Stop for a second and answer a question for yourself. What was your portfolio’s return last year? Now that 2007 is squarely in the record books, you should already know or can easily calculate your portfolio’s investment performance for the year. That may be a bit harsh, but with your investment statements and public sources like you should be able to get a good estimate of how your portfolio performed.

If you can’t conduct this exercise, what are you doing? Surfing the investment blogosphere for stock tips or economic forecasts? Those will in all likelihood not make you a better investor in the coming year. Knowing how your mutual funds, ETFs, investment advisors, or your own individual stock picks did against a reasonable benchmark should tell you a great deal about your investment process.

We were reminded of this fact in a thought-provoking post by James Picerno at the Capital Spectator who writes:
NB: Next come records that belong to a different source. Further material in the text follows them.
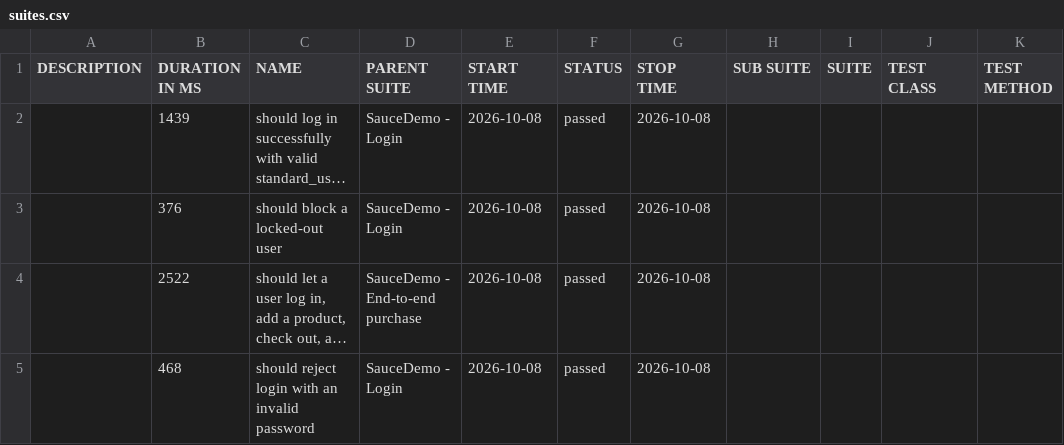
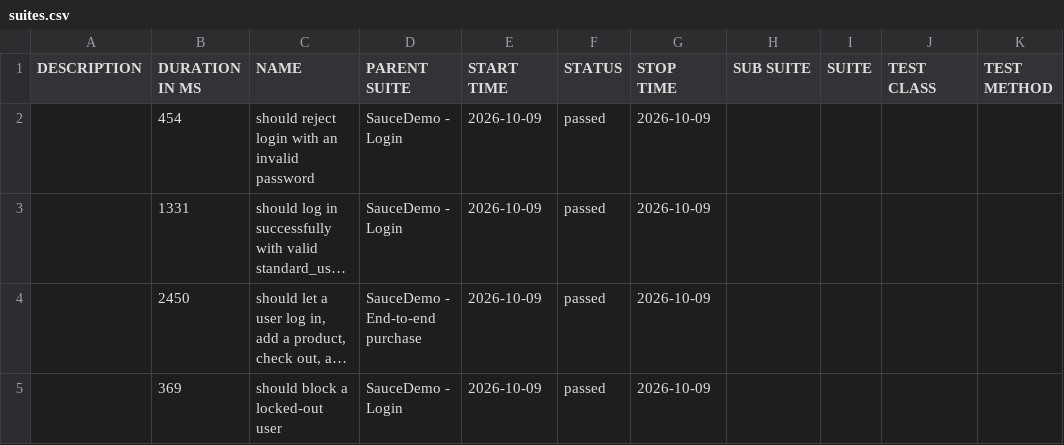
Before and after one commit to Anusha-ai2021/wdio-production-framework, a CSV file: data/suites.csv, drawn as a sheet; long unchanged cells end in …; removed rows and columns are numbered as before the commit, all else as after; the diff names each change by its address in the sheet, - before the commit and + after, or states it on an @@ line.

```diff
--- a/data/suites.csv
+++ b/data/suites.csv
+row 2:  | 454 | should reject login with an invalid password | SauceDemo - Login | 2026-10-09 | passed | 2026-10-09
-B3 (DURATION IN MS): 1439
+B3 (DURATION IN MS): 1331
-E3 (START TIME): 2026-10-08
+E3 (START TIME): 2026-10-09
-G3 (STOP TIME): 2026-10-08
+G3 (STOP TIME): 2026-10-09
-row 3:  | 376 | should block a locked-out user | SauceDemo - Login | 2026-10-08 | passed | 2026-10-08
-B4 (DURATION IN MS): 2522
+B4 (DURATION IN MS): 2450
-E4:E5 (START TIME): 2026-10-08
+E4:E5 (START TIME): 2026-10-09
-G4:G5 (STOP TIME): 2026-10-08
+G4:G5 (STOP TIME): 2026-10-09
-B5 (DURATION IN MS): 468
+B5 (DURATION IN MS): 369
-C5 (NAME): should reject login with an invalid password
+C5 (NAME): should block a locked-out user
```
Also changed, not shown: 39 other files.
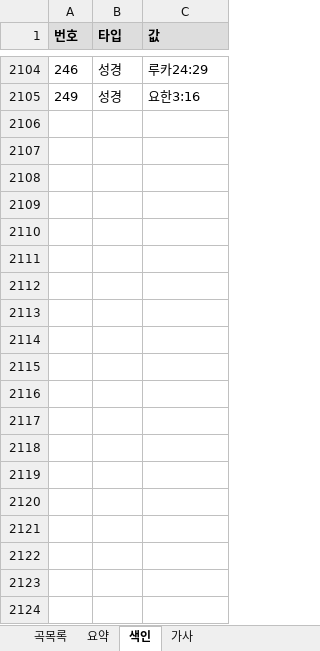
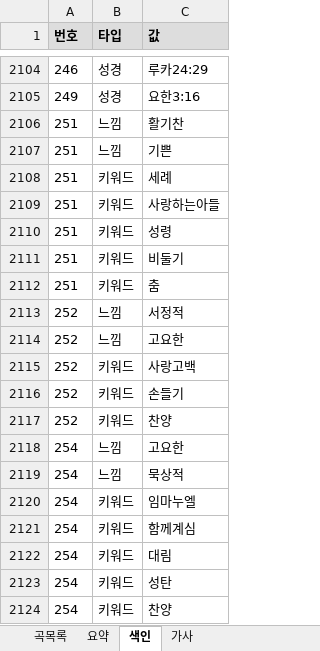
Before and after one commit to EstEsca/mass_song_recommendation, an Excel workbook: data/source/곡정보.xlsx, sheet 색인, drawn as a sheet; only a part is shown, gaps mark what is left out; values as stored, in another font and other column widths than the file's, no borders; table styles not drawn; the diff covers the shown part only; the diff names each change by its address in the sheet, - before the commit and + after, or states it on an @@ line.

```diff
--- a/data/source/곡정보.xlsx (sheet 색인)
+++ b/data/source/곡정보.xlsx (sheet 색인)
+row 2106: 251 | 느낌 | 활기찬
+row 2107: 251 | 느낌 | 기쁜
+row 2108: 251 | 키워드 | 세례
+row 2109: 251 | 키워드 | 사랑하는아들
+row 2110: 251 | 키워드 | 성령
+row 2111: 251 | 키워드 | 비둘기
+row 2112: 251 | 키워드 | 춤
+row 2113: 252 | 느낌 | 서정적
+row 2114: 252 | 느낌 | 고요한
+row 2115: 252 | 키워드 | 사랑고백
+row 2116: 252 | 키워드 | 손들기
+row 2117: 252 | 키워드 | 찬양
+row 2118: 254 | 느낌 | 고요한
+row 2119: 254 | 느낌 | 묵상적
+row 2120: 254 | 키워드 | 임마누엘
+row 2121: 254 | 키워드 | 함께계심
+row 2122: 254 | 키워드 | 대림
+row 2123: 254 | 키워드 | 성탄
+row 2124: 254 | 키워드 | 찬양
```
Also changed, not shown: 257 added rows elsewhere in this sheet, sheet 요약, 3 other files.
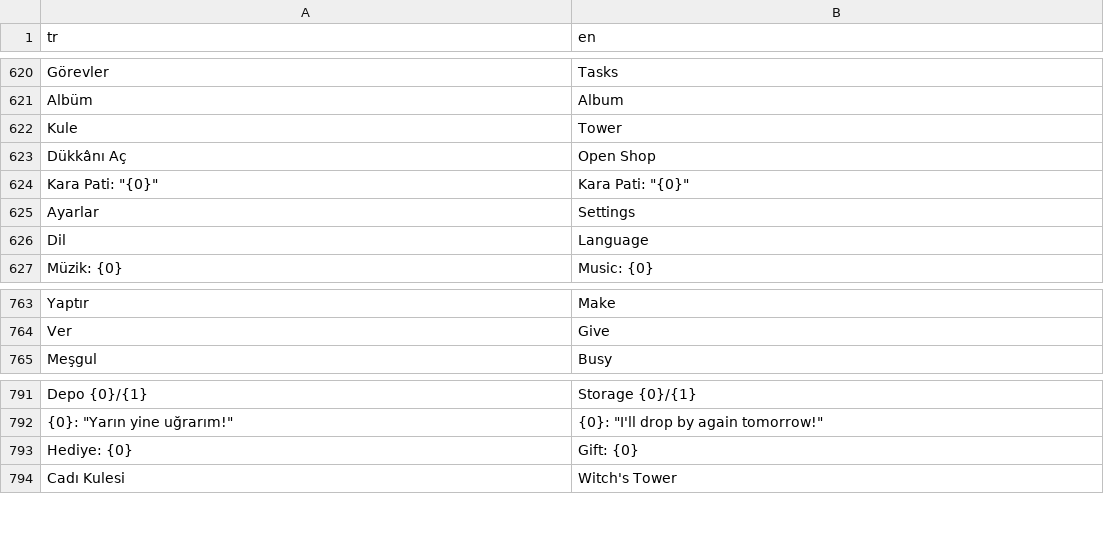
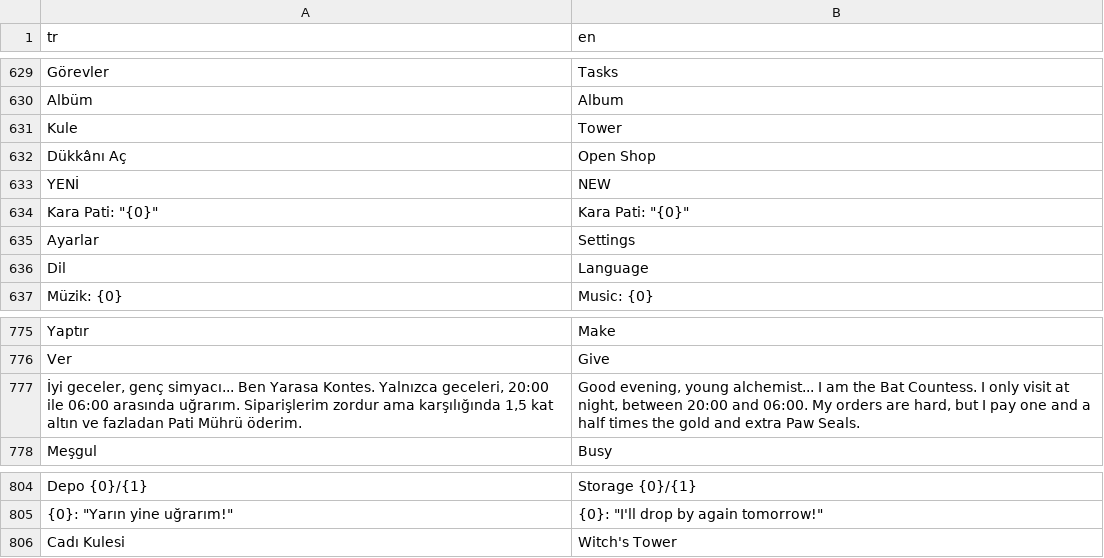
Before and after one commit to ddenizea/KaraPati, a CSV file: Assets/Resources/Lang/strings.csv, drawn as a sheet; only a part is shown, gaps mark what is left out; the diff covers the shown part only.

```diff
--- a/Assets/Resources/Lang/strings.csv
+++ b/Assets/Resources/Lang/strings.csv
@@ -623,2 +632,3 @@ Kule,Tower
 Dükkânı Aç,Open Shop
+YENİ,NEW
 "Kara Pati: ""{0}""","Kara Pati: ""{0}"""
@@ -764,2 +776,3 @@ Yaptır,Make
 Ver,Give
+"İyi geceler, genç simyacı... Ben Yarasa Kontes. Yalnızca geceleri, 20:00 ile 06:00 arasında uğrarım. Siparişlerim zordur ama karşılığında 1,5 kat altın ve fazladan Pati Mührü öderim.","Good evening, young alchemist... I am the Bat Countess. I only visit at night, between 20:00 and 06:00. My orders are hard, but I pay one and a half times the gold and extra Paw Seals."
 Meşgul,Busy
@@ -792,3 +805,2 @@ Depo  {0}/{1},Storage  {0}/{1}
 "{0}: ""Yarın yine uğrarım!""","{0}: ""I'll drop by again tomorrow!"""
-Hediye: {0},Gift: {0}
 Cadı Kulesi,Witch's Tower
```
Also changed, not shown: 11 added rows and 1 removed row elsewhere in this file, 8 other files.
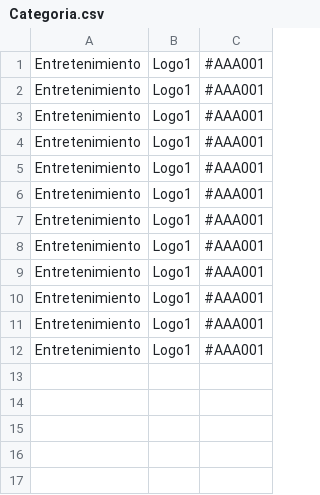
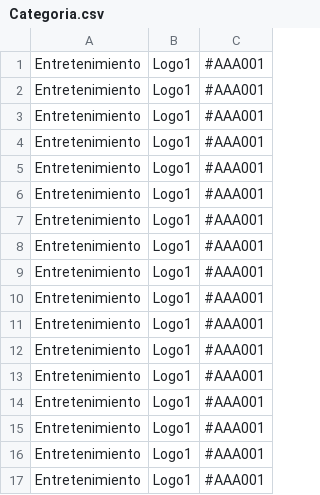
Before and after one commit to jeronimo2402/ProyectoProgramacion1, a CSV file: Categoria.csv, drawn as a sheet; the diff names each change by its address in the sheet, - before the commit and + after, or states it on an @@ line.

```diff
--- a/Categoria.csv
+++ b/Categoria.csv
+row 13: Entretenimiento | Logo1 | #AAA001
+row 14: Entretenimiento | Logo1 | #AAA001
+row 15: Entretenimiento | Logo1 | #AAA001
+row 16: Entretenimiento | Logo1 | #AAA001
+row 17: Entretenimiento | Logo1 | #AAA001
```
Also changed, not shown: Actividad.csv, Ubicacion.csv, 7 other files.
While such a goal [superior risk-adjusted returns] isn’t impossible, it’s devilishly difficult to achieve for the long run. Ironically, most investors probably have no clue just how difficult the task. Why? Because one can only recognize the depth of the challenge by routinely analyzing a living, breathing portfolio over the course of time. Daily analysis is ideal, although weekly or even monthly data will suffice over long periods. In any case, unless you’re crunching the numbers regularly, and comparing your results to a benchmark, it’s easy to overlook just how elusive successful investment strategy can be.

One might take this statement as saying you shouldn’t actively manage your portfolio. In part, but our take away is that a very minimum you should know how your picks are faring against a reasonable benchmark. This is becoming all the more important given the fact that we are now in an age of nearly free betas.

In a recent post we discussed how one can now assemble a globally diversified all-ETF portfolio with an expense ratio solidly under 0.20%. Only a few short years ago that was impossible for all but the largest institutional investors. In short, the benchmark against which you should be comparing your performance is becoming a more formidable competitor.

This competition brings to mind a larger question. As Picerno writes:

Perhaps, then, the most important investment decision is deciding if you’ve got what it takes to compete in the arena on a long term basis.

As much as the investment business is built around trying to get you to trade individual stocks, purchase actively managed mutual funds or ‘professionally managed’ investment accounts you need not play the game. As we have noted in couple of posts there is a burgeoning movement advocating ‘portfolio simplicity‘ or ‘lazy portfolios.’ The sprawling ETF industry has, in large part, made this all the easier. Is the lazy portfolio approach perfect, of course not, but it does have much to recommend to those who have in the past been challenged by the portfolio management process.

Now before you write in saying that we are against active management, in all its forms, stop. Our message is two-fold. One, you need to be able to accurately measure your portfolio’s performance. Second, you need to compare that against an appropriate, preferably low cost, indexed benchmark.

If your management, or your managers, have outperformed the benchmark without taking on undue risk, great. You are ahead of the game. Your active strategies may very well be on track. If you underperformed, took on too much risk, or if you can’t do the above mentioned performance measurement exercise at all, it may be time to look into simplifying your portfolio in the name of more consistent performance and a less complicated life.